# Problem to work on
Your task is to find every line in the records that holds the string "base" and copy it.
··· Extracted data ···
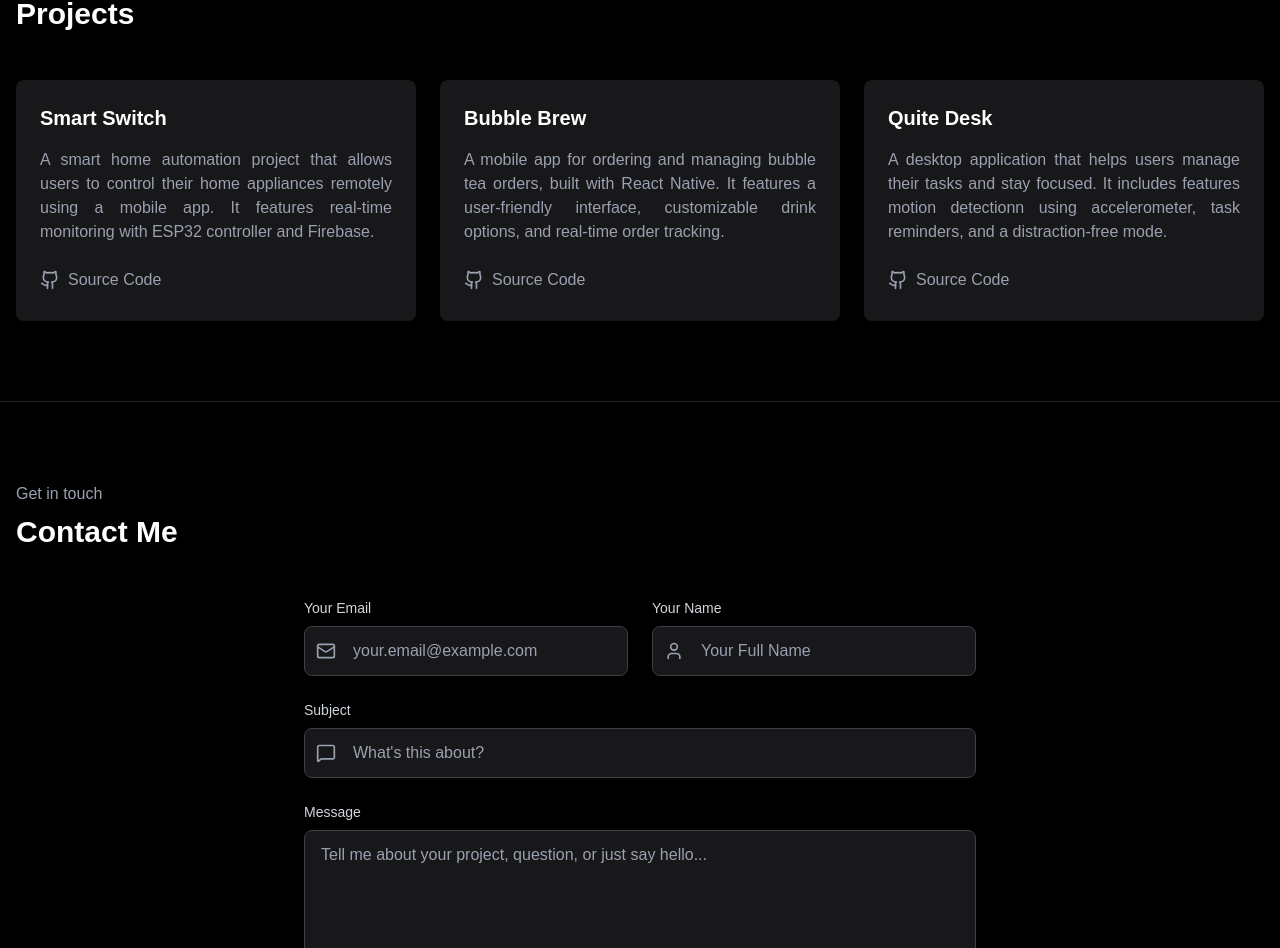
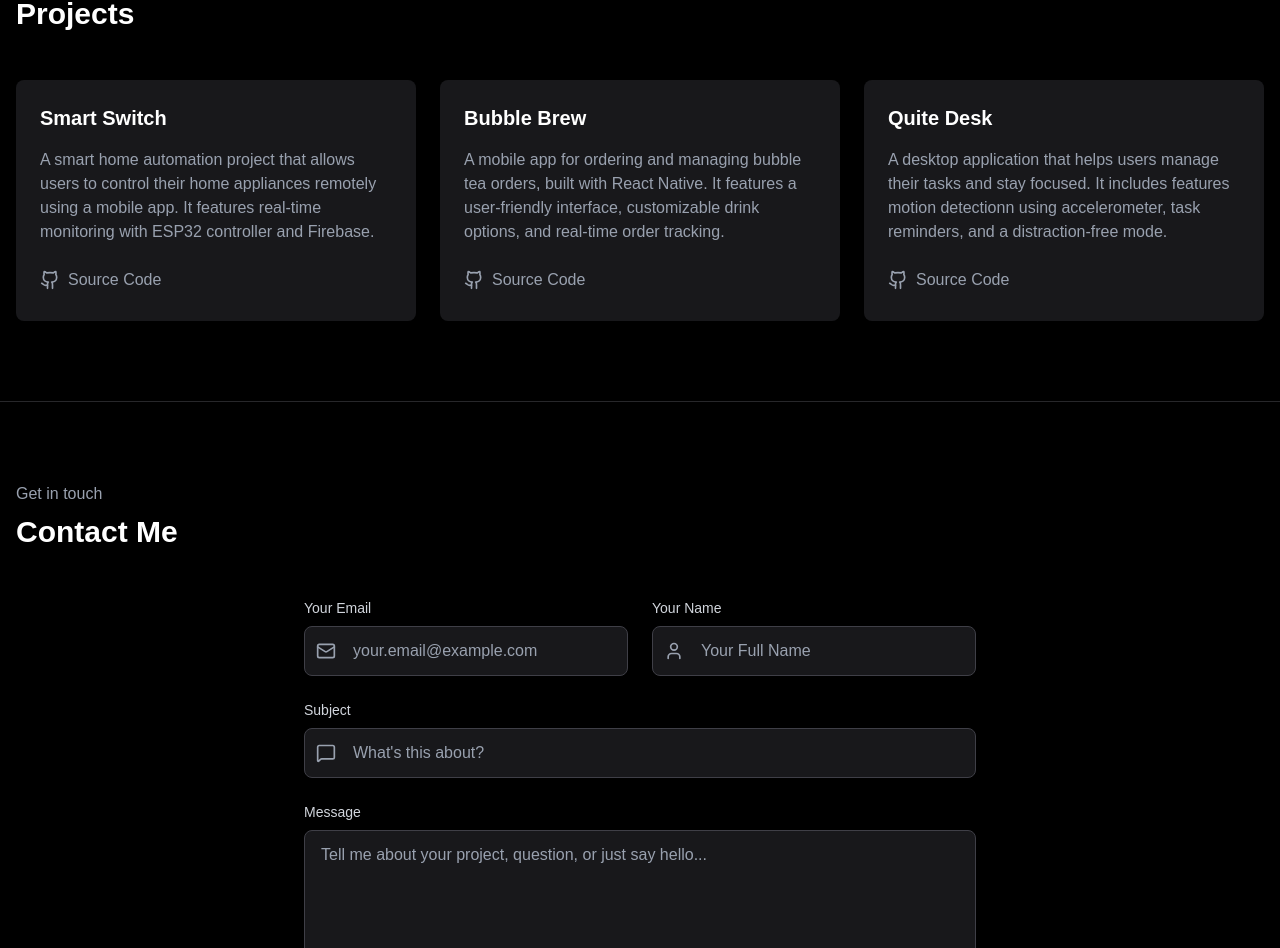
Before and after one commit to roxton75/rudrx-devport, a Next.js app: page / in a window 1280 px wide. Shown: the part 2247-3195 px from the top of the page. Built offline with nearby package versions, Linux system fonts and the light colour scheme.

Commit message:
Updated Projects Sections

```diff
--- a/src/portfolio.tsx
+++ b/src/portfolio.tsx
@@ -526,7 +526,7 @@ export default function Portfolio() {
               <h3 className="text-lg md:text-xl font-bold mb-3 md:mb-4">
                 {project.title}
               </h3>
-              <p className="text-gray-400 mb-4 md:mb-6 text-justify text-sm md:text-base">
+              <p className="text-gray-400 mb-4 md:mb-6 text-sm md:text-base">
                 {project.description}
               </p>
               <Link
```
···
# Answer
-              <p className="text-gray-400 mb-4 md:mb-6 text-justify text-sm md:text-base">
+              <p className="text-gray-400 mb-4 md:mb-6 text-sm md:text-base">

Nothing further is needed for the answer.